# [What to do]
What you give back must match the data exactly, minus the pictures.

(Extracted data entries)
Content starts

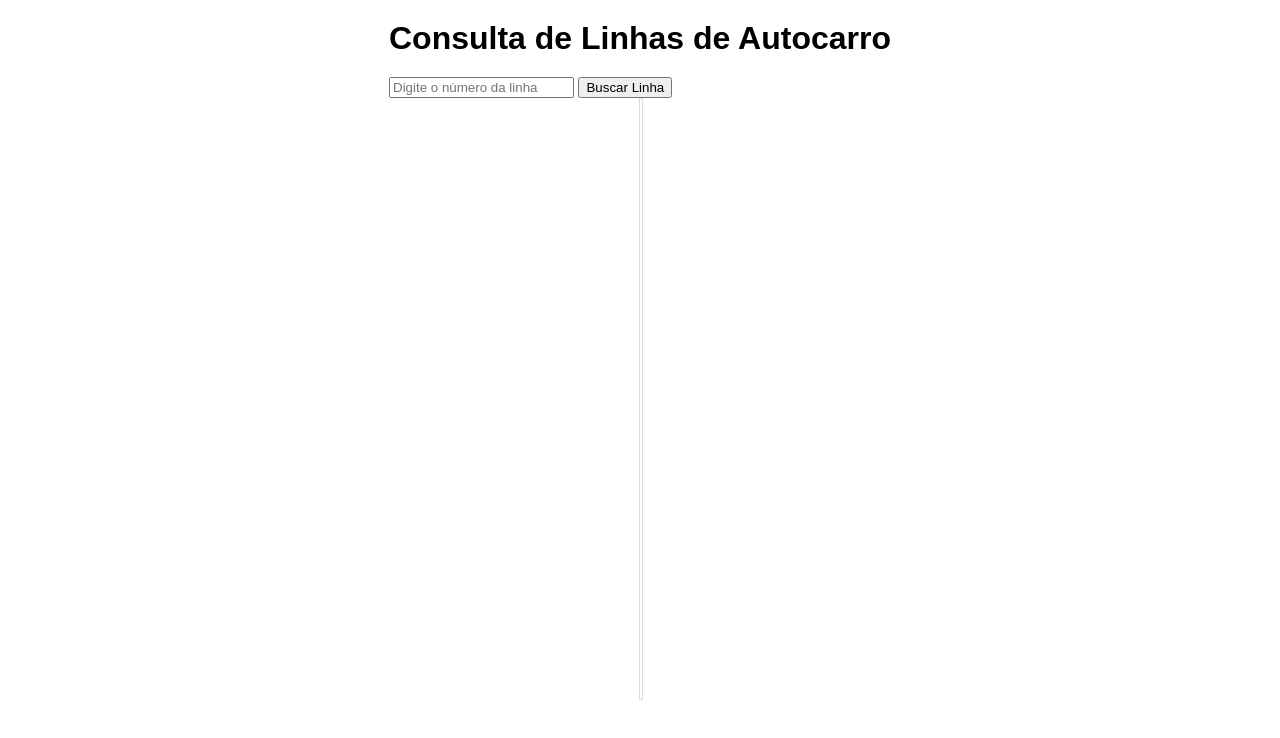
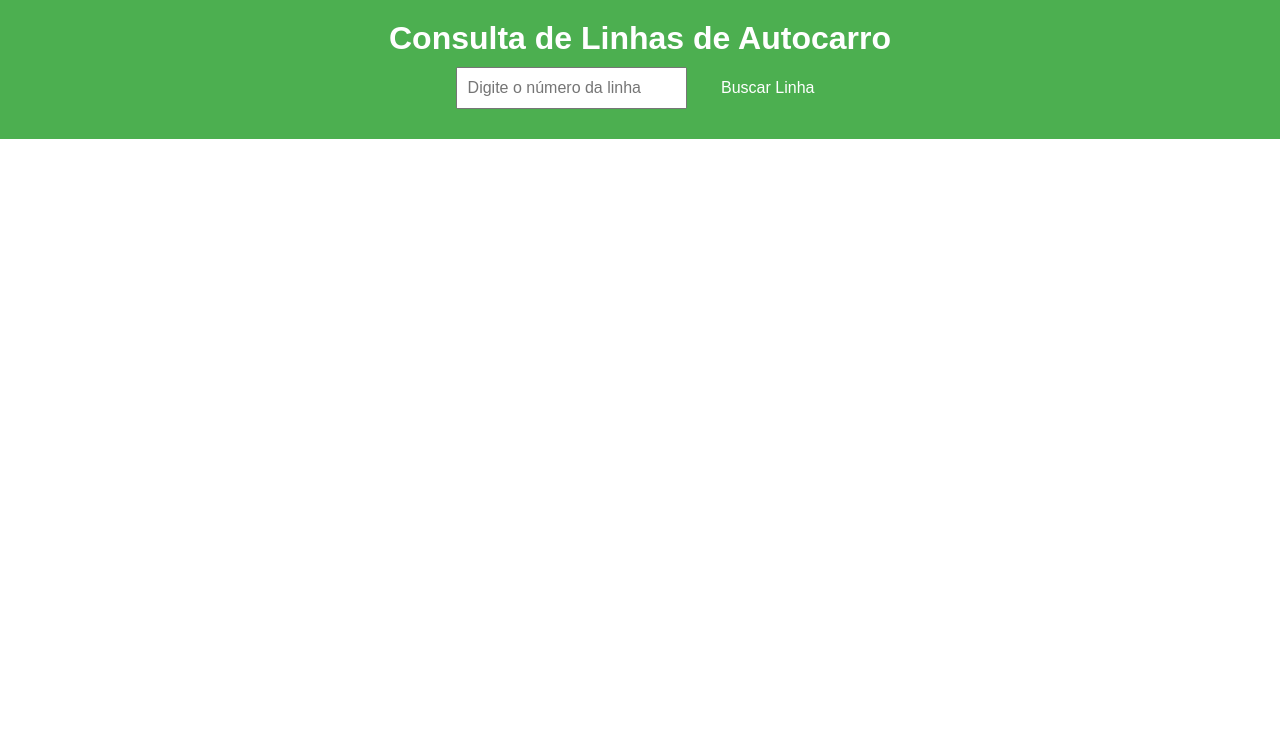
Before and after one commit to xjoaoxsousax/xjoaoxsousax.github.io, a plain HTML site: page index.html in a window 1280 px wide. Drawn offline with nearby package versions, Linux system fonts and the light colour scheme; no server answers.

Commit message:
Update style.css

```diff
--- a/style.css
+++ b/style.css
@@ -1,35 +1,40 @@
-body, html {
-    margin: 0;
-    padding: 0;
-    font-family: Arial, sans-serif;
-    display: flex;
-    flex-direction: column;
-    align-items: center;
-    justify-content: center;
+/* Estilos gerais */
+body {
+  font-family: Arial, sans-serif;
+  margin: 0;
+  padding: 0;
+}
+
+header {
+  background-color: #4CAF50;
+  color: white;
+  text-align: center;
+  padding: 20px;
 }
 
 h1 {
-    margin: 20px 0;
+  margin: 0;
 }
 
-.linha-input {
-    margin-bottom: 10px;
+input, button {
+  padding: 10px;
+  margin: 10px;
+  font-size: 16px;
 }
 
-#linhaInput {
-    padding: 5px;
-    font-size: 16px;
+button {
+  background-color: #4CAF50;
+  color: white;
+  border: none;
+  cursor: pointer;
 }
 
-#buscarBtn {
-    padding: 5px 10px;
-    margin-left: 10px;
-    font-size: 16px;
+button:hover {
+  background-color: #45a049;
 }
 
+/* Estilos do mapa */
 #map {
-    height: 600px;
-    width: 90%;
-    max-width: 1200px;
-    border: 1px solid #ddd;
+  height: 600px;
+  width: 100%;
 }
```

Content ends

# [Solution for this task]
Before and after one commit to xjoaoxsousax/xjoaoxsousax.github.io, a plain HTML site: page index.html in a window 1280 px wide. Drawn offline with nearby package versions, Linux system fonts and the light colour scheme; no server answers.

Commit message:
Update style.css

```diff
--- a/style.css
+++ b/style.css
@@ -1,35 +1,40 @@
-body, html {
-    margin: 0;
-    padding: 0;
-    font-family: Arial, sans-serif;
-    display: flex;
-    flex-direction: column;
-    align-items: center;
-    justify-content: center;
+/* Estilos gerais */
+body {
+  font-family: Arial, sans-serif;
+  margin: 0;
+  padding: 0;
+}
+
+header {
+  background-color: #4CAF50;
+  color: white;
+  text-align: center;
+  padding: 20px;
 }
 
 h1 {
-    margin: 20px 0;
+  margin: 0;
 }
 
-.linha-input {
-    margin-bottom: 10px;
+input, button {
+  padding: 10px;
+  margin: 10px;
+  font-size: 16px;
 }
 
-#linhaInput {
-    padding: 5px;
-    font-size: 16px;
+button {
+  background-color: #4CAF50;
+  color: white;
+  border: none;
+  cursor: pointer;
 }
 
-#buscarBtn {
-    padding: 5px 10px;
-    margin-left: 10px;
-    font-size: 16px;
+button:hover {
+  background-color: #45a049;
 }
 
+/* Estilos do mapa */
 #map {
-    height: 600px;
-    width: 90%;
-    max-width: 1200px;
-    border: 1px solid #ddd;
+  height: 600px;
+  width: 100%;
 }
```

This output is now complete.